Please call the pharmacy to inquire about store hours or delivery service as they may have changed.
Breast milk is widely acknowledged as the best source of nutrition for newborns. For a variety of reasons, however, some mothers choose to give their babies infant formula. Let’s compare these two options.
Breast milk is currently recognized as the milk of choice for infants. Here is why:
While breastfeeding is a natural process, it does not always come easily. It is a skill that needs to be learned, and both mother and child generally require a period of adjustment. During that time, support from an outside source (e.g. a nurse, breastfeeding coach, lactation specialist, pediatrician), may be useful. Ask the staff at your CLSC: they should have a list of resources available in your community.
For various reasons – insufficient lactation, latching problems, return to the workplace, personal values, etc. – many mothers decide to feed their babies infant formula. Some of them formula-feed exclusively, while others opt for mixed feeding (a combination of breast milk and formula). According to Health Canada, “If an infant is not breastfed, or is partially breastfed, commercial formulas are the most acceptable alternative to breast milk.”
You’ll find a wide range of infant formulas available today.

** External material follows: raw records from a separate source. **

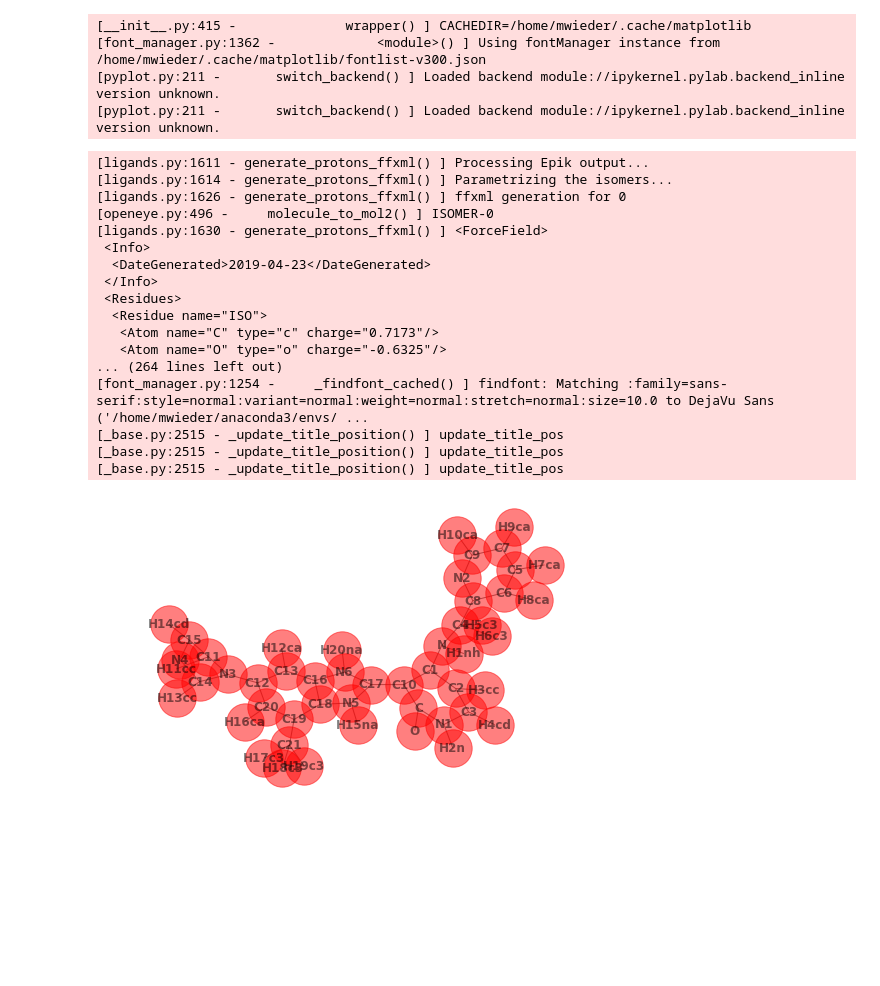
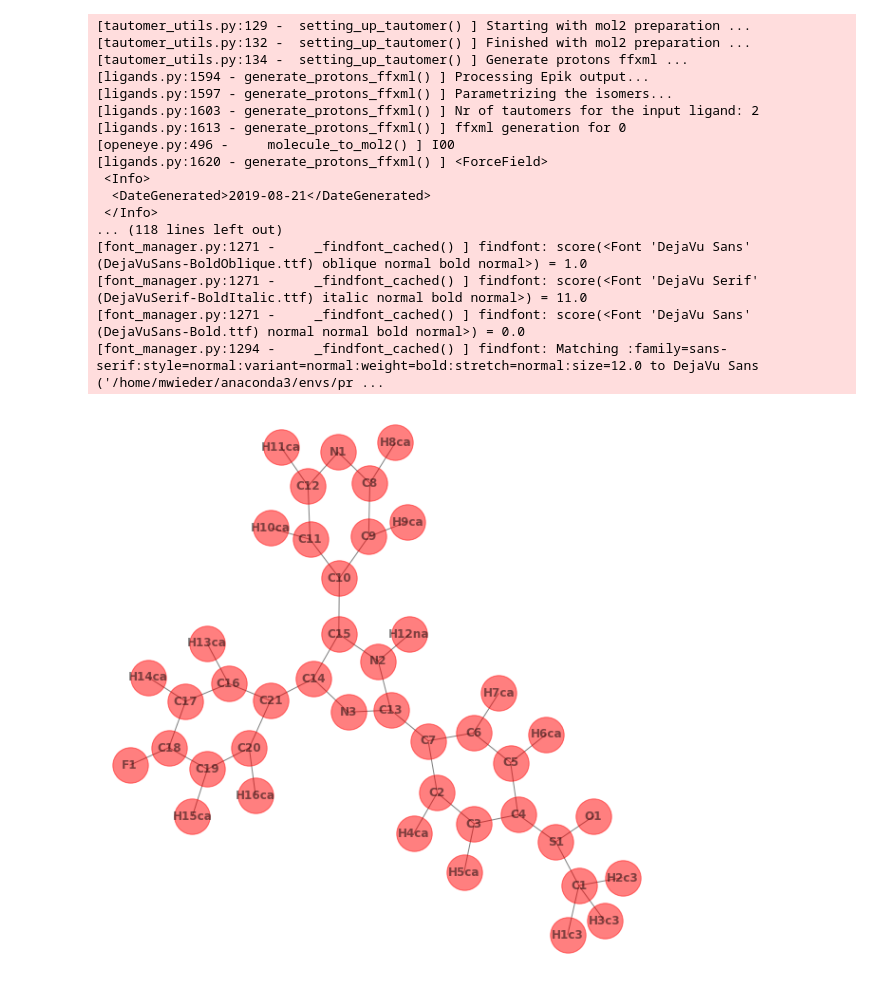
Before and after one commit to choderalab/protons, a Jupyter notebook: examples/tautomers/tautomers.ipynb, the cells around one changed output. Cells and saved outputs as stored; diff of their text form; code cells hidden in the pictures; blank space fills up the shorter version.

```diff
--- a/examples/tautomers/tautomers.ipynb
+++ b/examples/tautomers/tautomers.ipynb
@@ -5,15 +5,11 @@ from protons.app import logger
 from protons.app.logger import log
 from protons import app
 from simtk import openmm as mm
+from simtk import unit
 import logging
-log.setLevel(logging.DEBUG)
+log.setLevel(logging.INFO)
 import yaml
 import tautomer_utils
 from protons.app.driver import SAMSApproach, Stage, UpdateRule
 import toml
 import pprint
-# %% [output]
-[__init__.py:415 -              wrapper() ] CACHEDIR=/home/mwieder/.cache/matplotlib
-[font_manager.py:1362 -             <module>() ] Using fontManager instance from /home/mwieder/.cache/matplotlib/fontlist-v300.json
-[pyplot.py:211 -       switch_backend() ] Loaded backend module://ipykernel.pylab.backend_inline version unknown.
-[pyplot.py:211 -       switch_backend() ] Loaded backend module://ipykernel.pylab.backend_inline version unknown.
@@ -20,30 +18,32 @@ import pprint
 # %%
-settings = toml.load(open('2oj9.toml', "r"))
+settings = toml.load(open('sb2.toml', "r"))
 settings['pH'] = 7.8
 # %%
+log.setLevel(logging.DEBUG)
+
 t1 =  { 'log_population' : '1.0', 'net_charge' : 0 }
 t2 =  { 'log_population' : '1.0', 'net_charge' : 0 }
 isomer_dictionary = [ t1, t2 ]
 tautomer_utils.setting_up_tautomer(settings, isomer_dictionary)
-#tautomer_utils.generate_calibration_system(settings)
+tautomer_utils.generate_calibration_system(settings)
 
-simulation = tautomer_utils.generate_protein_systems(settings)
+#simulation = tautomer_utils.generate_protein_systems(settings)
 # %% [output]
-[ligands.py:1611 - generate_protons_ffxml() ] Processing Epik output...
-[ligands.py:1614 - generate_protons_ffxml() ] Parametrizing the isomers...
-[ligands.py:1626 - generate_protons_ffxml() ] ffxml generation for 0
-[openeye.py:496 -     molecule_to_mol2() ] ISOMER-0
-[ligands.py:1630 - generate_protons_ffxml() ] <ForceField>
+[tautomer_utils.py:129 -  setting_up_tautomer() ] Starting with mol2 preparation ...
+[tautomer_utils.py:132 -  setting_up_tautomer() ] Finished with mol2 preparation ...
+[tautomer_utils.py:134 -  setting_up_tautomer() ] Generate protons ffxml ...
+[ligands.py:1594 - generate_protons_ffxml() ] Processing Epik output...
+[ligands.py:1597 - generate_protons_ffxml() ] Parametrizing the isomers...
+[ligands.py:1603 - generate_protons_ffxml() ] Nr of tautomers for the input ligand: 2
+[ligands.py:1613 - generate_protons_ffxml() ] ffxml generation for 0
+[openeye.py:496 -     molecule_to_mol2() ] I00
+[ligands.py:1620 - generate_protons_ffxml() ] <ForceField>
  <Info>
-  <DateGenerated>2019-04-23</DateGenerated>
+  <DateGenerated>2019-08-21</DateGenerated>
  </Info>
- <Residues>
-  <Residue name="ISO">
-   <Atom name="C" type="c" charge="0.7173"/>
-   <Atom name="O" type="o" charge="-0.6325"/>
-... (264 lines left out)
-[font_manager.py:1254 -     _findfont_cached() ] findfont: Matching :family=sans-serif:style=normal:variant=normal:weight=normal:stretch=normal:size=10.0 to DejaVu Sans ('/home/mwieder/anaconda3/envs/ ...
-[_base.py:2515 - _update_title_position() ] update_title_pos
-[_base.py:2515 - _update_title_position() ] update_title_pos
-[_base.py:2515 - _update_title_position() ] update_title_pos
+... (118 lines left out)
+[font_manager.py:1271 -     _findfont_cached() ] findfont: score(<Font 'DejaVu Sans' (DejaVuSans-BoldOblique.ttf) oblique normal bold normal>) = 1.0
+[font_manager.py:1271 -     _findfont_cached() ] findfont: score(<Font 'DejaVu Serif' (DejaVuSerif-BoldItalic.ttf) italic normal bold normal>) = 11.0
+[font_manager.py:1271 -     _findfont_cached() ] findfont: score(<Font 'DejaVu Sans' (DejaVuSans-Bold.ttf) normal normal bold normal>) = 0.0
+[font_manager.py:1294 -     _findfont_cached() ] findfont: Matching :family=sans-serif:style=normal:variant=normal:weight=bold:stretch=normal:size=12.0 to DejaVu Sans ('/home/mwieder/anaconda3/envs/pr ...
-[figure, old version]
+[figure, new version]
```
Also changed, not shown: parts of 10 cells of this notebook, 3 other files.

Here is an overview of products you’ll find on store shelves.
For healthy, full-term babies, standard infant formulas sold over the counter (in pharmacies, for example) are considered a good option. Approved by Health Canada, infant formulas comply with rigorous standards of quality and composition. As a result, they are specifically designed to meet the basic nutritional needs of infants – as opposed to regular cow’s, goat’s or soy milk.
Standard infant formulas contain the essential nutrients for infant growth (proteins, carbohydrates, calcium, vitamins and minerals.
For several years now, consumers have also been able to find on the market formulas that are supplemented with omega-3 and omega-6 fatty acids. These play a significant role in brain and vision development.
Standard infant formulas come in three forms:
According to Health Canada, “the nutrient content of iron-fortified infant formulas is designed to meet the nutritional needs of healthy term infants until 9 to 12 months of age.” Iron is added to help prevent iron deficiency anemia.
Along with Health Canada, the Canadian Paediatric Society and the Dietitians of Canada also currently recommend iron-enriched formulas until the age of 9 to 12 months.
Good to know!
Cow’s milk is not suitable for infants under 9 months of age. It contains excess protein and mineral salts and not enough lactose, linoleic acid, vitamins, copper, magnesium and iron.
You can also find specialized infant formulas, for example lactose-free or soy-based products for babies suffering from food intolerances or allergies. If you need more information about these, ask your paediatrician or pharmacist. Therapeutic formulas are also available by prescription for infants unable to tolerate regular products (due to regurgitation, stomach pain, etc.).
Need advice about breastfeeding or infant formulas? Consult your pharmacist for expert advice!
[UNIPRIX] - The information contained herein is provided for informational purposes only and is not intended to provide complete information on the subject matter or to replace the advice of a health professional. This information does not constitute medical consultation, diagnosis or opinion and should not be interpreted as such. Please consult your health care provider if you have any questions about your health, medications or treatment.